Becoming a Partner
What is a Partner?
The goal of school partnerships is to develop and cultivate lasting relationships between students, parents, community stakeholders, and schools. While many community groups have served schools in a variety of capacities for many years, we hope to raise the bar from “project-based” involvement to asset-based partnerships based on a long-term, personal relationship between stakeholder organizations and the administrators, teachers, staff, and parents of their partner school. There is a vast difference between this approach and a project-based partnership.
IS THERE ANYTHING WRONG WITH JUST DOING PROJECTS?
Most of the existing connections between community groups and schools are “project-based,” meaning the groups provide funds and volunteers to accomplish various projects at a school. In most cases, these projects are outside the school’s budget or could not be accomplished without outside assistance. Common projects include an annual school clean-up day, providing a crew of laborers for maintenance tasks, donating winter coats for underprivileged students, and raising funds for a cause promoted by the school. Yet, organizations participate in these one-time or even annual projects without ever developing a real relationship with school personnel or parents.
PROJECTS ARE GREAT, BUT COULDN'T THERE BE SOMETHING MORE?
We commend all groups serving their schools through projects. However, we believe any community stakeholder can be more effectively involved by establishing and cultivating a relationship with the school community. Friendships develop through spending time together regularly and keeping the lines of communication open. In the same way, community leaders should invest time and energy into forming relationships with school staff and administrators. We’ve seen the power of these relationship-based partnerships. Instead of a periodic resource, the community group becomes part of the fabric of the school community.
HOW DO YOU BUILD THAT TYPE OF PARTNERSHIP?
This kind of relationship doesn’t just happen; it has to be developed. To begin, a community or business leader or pastor might invite the school’s principal to have coffee or lunch. This might be followed by a meeting between key organizational leaders and representatives from the school. The group’s involvement in past and present projects will help build trust, but learning about the school’s vital needs straight from the source is crucial. As the organization is able to meet some of those needs – and follows through on their commitment to do so – the school community begins to view it as a real partner.
We can’t stress enough the need to “under-promise and over-deliver.” Many schools have been disappointed by the empty promises of community and faith-based groups in the past, often because of a group serving for a short time and then disappearing. Though short-term service is helpful, it can also prove disheartening and detrimental to building a relationship-based partnership. We believe it is better for an organization to do less, but do it consistently.
WHAT ARE THE MINIMAL REQUIREMENTS FOR A REAL PARTNERSHIP?
Communication is crucial in any relationship. We suggest a group wishing to develop a relationship-based partnership maintain at least a minimal level of contact (at least every other month) with the school administrators and staff. Stop by the school office to say hello, and ask if there is anything the organization can do to help. If you ask that question consistently, the school will begin to think of you as a resource when a need arises.
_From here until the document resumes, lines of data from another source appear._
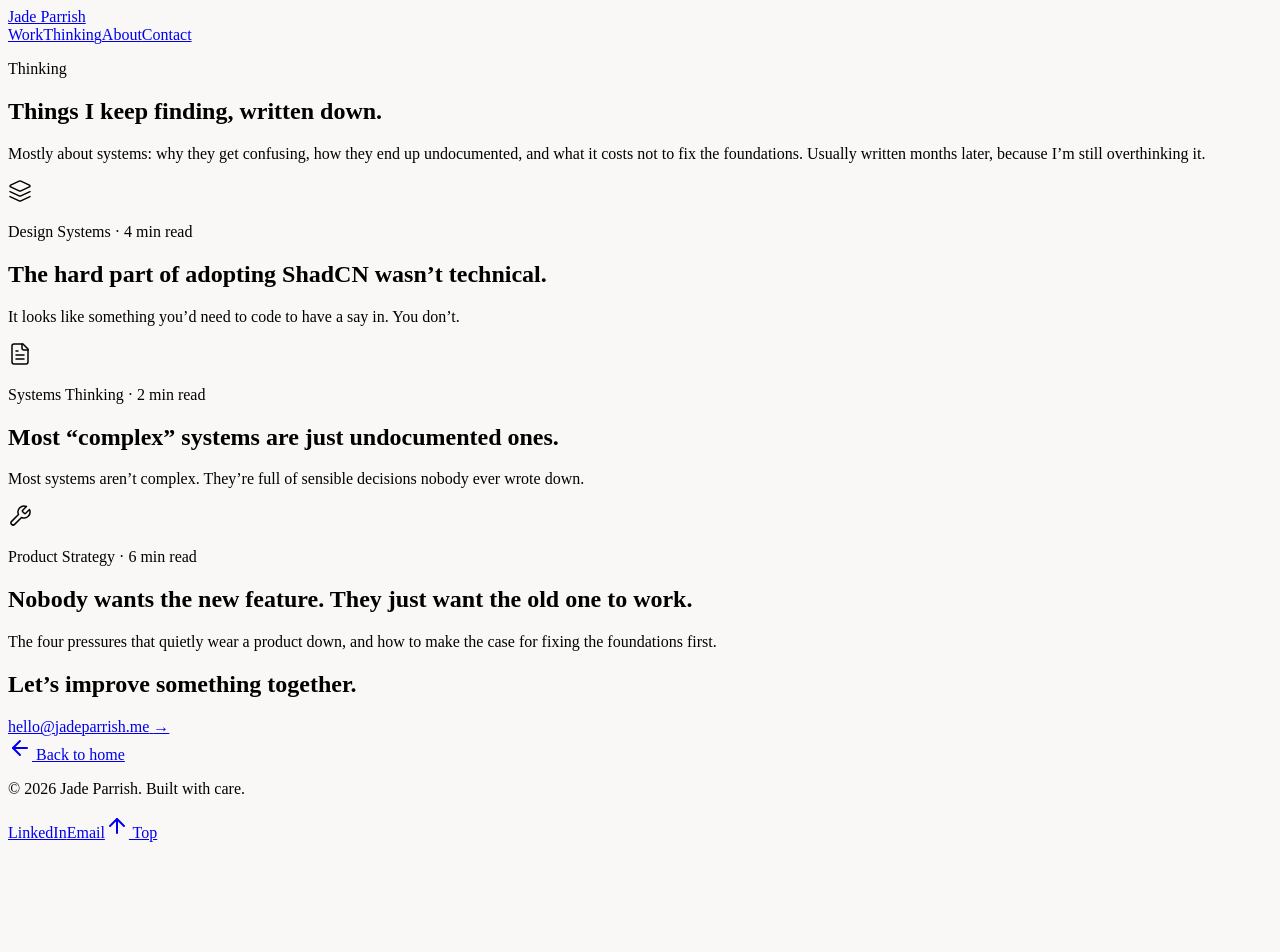
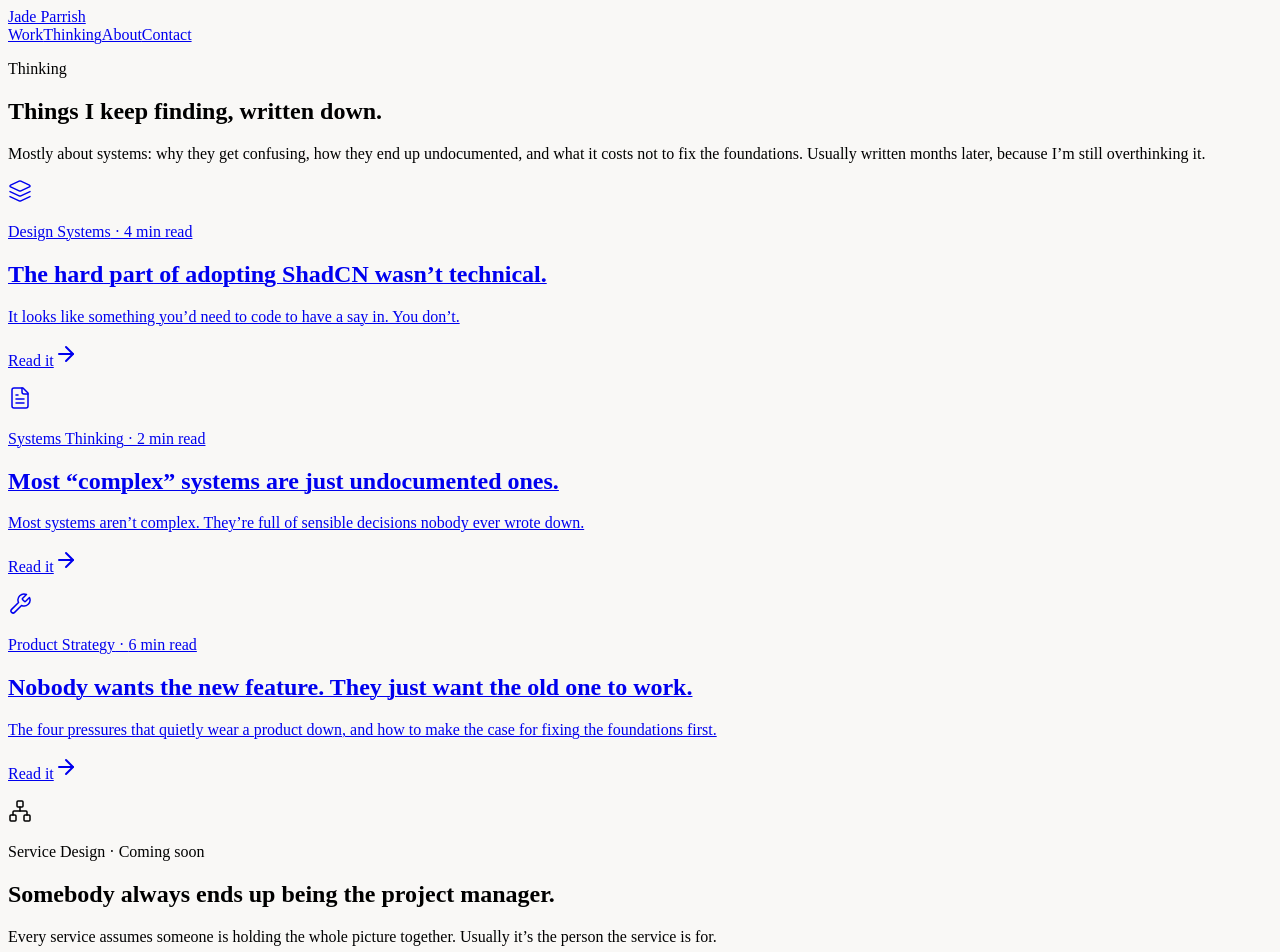
Before and after one commit to jadeparrish/portfolio, a Next.js app: page /thinking in a window 1280 px wide. Shown: the top 952 px of the page. Before the commit the page ends 850 px from the top, so only its background shows below. Built offline with nearby package versions, Linux system fonts and the light colour scheme.

Commit message:
Add Network icon and update thinkingList entries

```diff
--- a/app/caseStudiesData.js
+++ b/app/caseStudiesData.js
@@ -1,5 +1,5 @@
 import Link from 'next/link';
-import { ArrowLeft, ArrowRight, ArrowUp, Layers, FileText, Wrench } from 'lucide-react';
+import { ArrowLeft, ArrowRight, ArrowUp, Layers, FileText, Wrench, Network } from 'lucide-react';
 
 export const caseStudiesList = [
   {
@@ -122,7 +122,9 @@ export const caseStudiesList = [
 ];
 
 /* The thinking pieces, in the same order as the homepage. Adding a new
-   piece here puts it into every article's "Read next" automatically. */
+   piece here puts it into every article's "Read next" automatically.
+   hasPage: false renders it as Coming soon and keeps it out of Read next,
+   so nothing ever links to a page that isn't there. */
 export const thinkingList = [
   {
     slug: 'shadcn',
@@ -132,6 +134,7 @@ export const thinkingList = [
     title: 'The hard part of adopting ShadCN wasn\u2019t technical.',
     description:
       'It looks like something you\u2019d need to code to have a say in. You don\u2019t.',
+    hasPage: true,
   },
   {
     slug: 'undocumented',
@@ -141,6 +144,7 @@ export const thinkingList = [
     title: 'Most \u201Ccomplex\u201D systems are just undocumented ones.',
     description:
       'Most systems aren\u2019t complex. They\u2019re full of sensible decisions nobody ever wrote down.',
+    hasPage: true,
   },
   {
     slug: 'legacy',
@@ -150,6 +154,17 @@ export const thinkingList = [
     title: 'Nobody wants the new feature. They just want the old one to work.',
     description:
       'The four pressures that quietly wear a product down, and how to make the case for fixing the foundations first.',
+    hasPage: true,
+  },
+  {
+    slug: 'project-manager',
+    icon: Network,
+    kicker: 'Service Design',
+    readTime: 'Coming soon',
+    title: 'Somebody always ends up being the project manager.',
+    description:
+      'Every service assumes someone is holding the whole picture together. Usually it\u2019s the person the service is for.',
+    hasPage: false,
   },
 ];
 
@@ -247,10 +262,12 @@ function ArticleNavCard({ article }) {
 }
 
 export function ArticleNav({ currentSlug }) {
-  const i = thinkingList.findIndex((a) => a.slug === currentSlug);
+  /* Only pieces that exist, so Read next can never point at a 404. */
+  const published = thinkingList.filter((a) => a.hasPage);
+  const i = published.findIndex((a) => a.slug === currentSlug);
   if (i === -1) return null;
 
-  const others = [...thinkingList.slice(i + 1), ...thinkingList.slice(0, i)].slice(0, 2);
+  const others = [...published.slice(i + 1), ...published.slice(0, i)].slice(0, 2);
   if (others.length === 0) return null;
 
   const [left, right] = others;
```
As the relationship grows, communication should become even more frequent. This could be a mixture of phone calls, personal visits, and interacting with school personnel while serving or during school functions.
Another essential element is an attitude of service without a hidden agenda. Your organization is in the business of providing regular services to the larger community, and should do so freely on your property. However, we ask that when your group serves on school property they maintain the school’s agenda as paramount. This is especially sensitive for faith-based groups which must respect separation of church and state issues while otherwise supporting the school. Individuals and families served by faith communities may very well seek out spiritual direction from church members, but this should be done offsite at the church building or a neutral location. The school’s staff should feel confident that those serving from faith-based groups are not crossing that line.
WHAT IF WE CAN'T DO IT ALL?
While communication and serving without an agenda are requisites for any true partnership between a community group and a school, there are various levels of time and involvement that can actually define such partnerships. Based on available resources, the number of volunteers, needs at the school, and the partner’s commitment level, these partnerships can take on many forms. We have established a list of criteria to help an organization determine their own interest and commitment level:
- Frequency of involvement
- Number of volunteers involved
- Total number of volunteer hours annually
- Relational significance
- Financial commitment
WHAT'S THE BOTTOM LINE?
In the end, the success of a partnership between a community group and a school is based on the establishment of a mutually beneficial relationship. The school benefits as the partner helps addresses its needs. The partner benefits as its constituents get out of the building, serves the school in a meaningful way, and builds a bridge to families in the community that are not currently connected to a community resource. Trust is built over time, allowing these connections to grow. This, in essence, is the meaning of the word “community.”